■ **Problem details**: Search the entries for the word "class" and pull out each line that has it.

Web page revision data
:::::
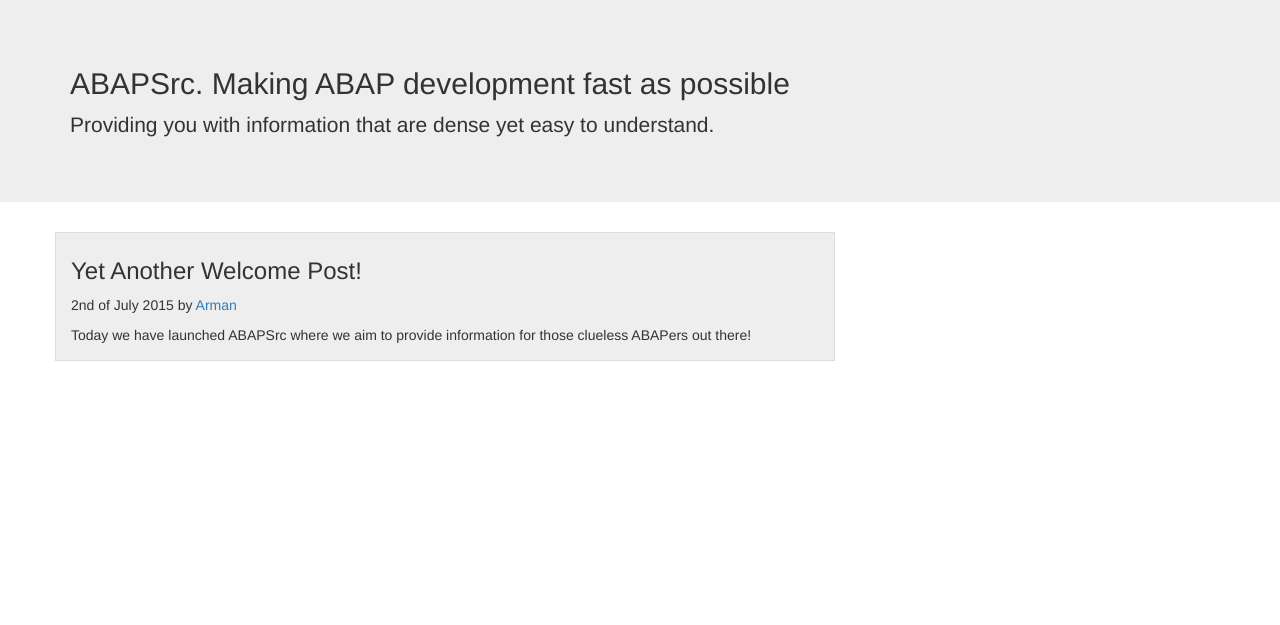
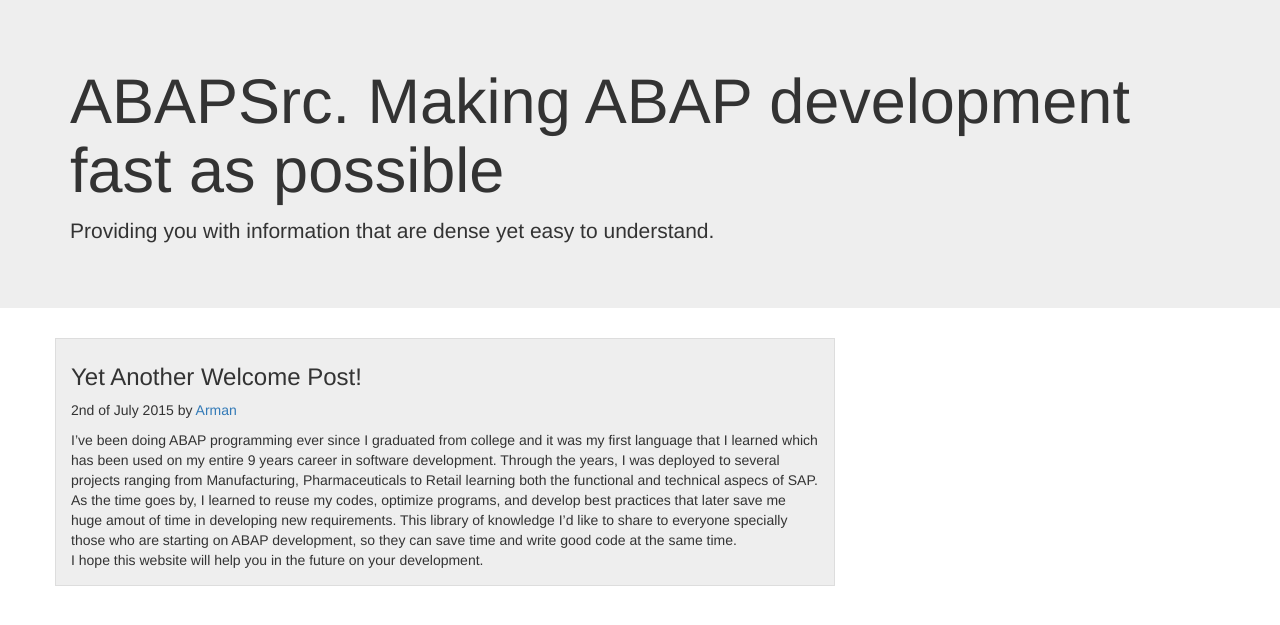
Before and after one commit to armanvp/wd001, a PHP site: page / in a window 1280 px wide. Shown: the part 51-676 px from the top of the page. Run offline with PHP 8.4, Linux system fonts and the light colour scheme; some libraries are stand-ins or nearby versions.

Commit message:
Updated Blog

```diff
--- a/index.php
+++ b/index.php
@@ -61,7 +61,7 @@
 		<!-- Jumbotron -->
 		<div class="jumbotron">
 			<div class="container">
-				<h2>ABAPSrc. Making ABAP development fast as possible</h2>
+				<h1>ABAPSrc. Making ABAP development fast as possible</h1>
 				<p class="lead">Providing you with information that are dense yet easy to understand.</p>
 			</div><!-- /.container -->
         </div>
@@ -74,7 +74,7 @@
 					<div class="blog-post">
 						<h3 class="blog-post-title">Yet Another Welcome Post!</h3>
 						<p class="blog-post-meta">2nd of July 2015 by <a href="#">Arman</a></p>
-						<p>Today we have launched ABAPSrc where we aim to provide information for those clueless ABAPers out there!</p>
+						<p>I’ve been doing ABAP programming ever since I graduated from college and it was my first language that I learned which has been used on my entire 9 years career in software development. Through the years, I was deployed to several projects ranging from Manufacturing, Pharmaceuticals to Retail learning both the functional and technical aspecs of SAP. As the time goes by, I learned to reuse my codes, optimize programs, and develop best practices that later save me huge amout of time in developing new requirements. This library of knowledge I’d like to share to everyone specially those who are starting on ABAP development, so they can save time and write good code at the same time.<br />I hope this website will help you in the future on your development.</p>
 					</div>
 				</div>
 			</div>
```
:::::
■ **Solution**:
 		<div class="jumbotron">
 			<div class="container">
 				<p class="lead">Providing you with information that are dense yet easy to understand.</p>
 					<div class="blog-post">
 						<h3 class="blog-post-title">Yet Another Welcome Post!</h3>
 						<p class="blog-post-meta">2nd of July 2015 by <a href="#">Arman</a></p>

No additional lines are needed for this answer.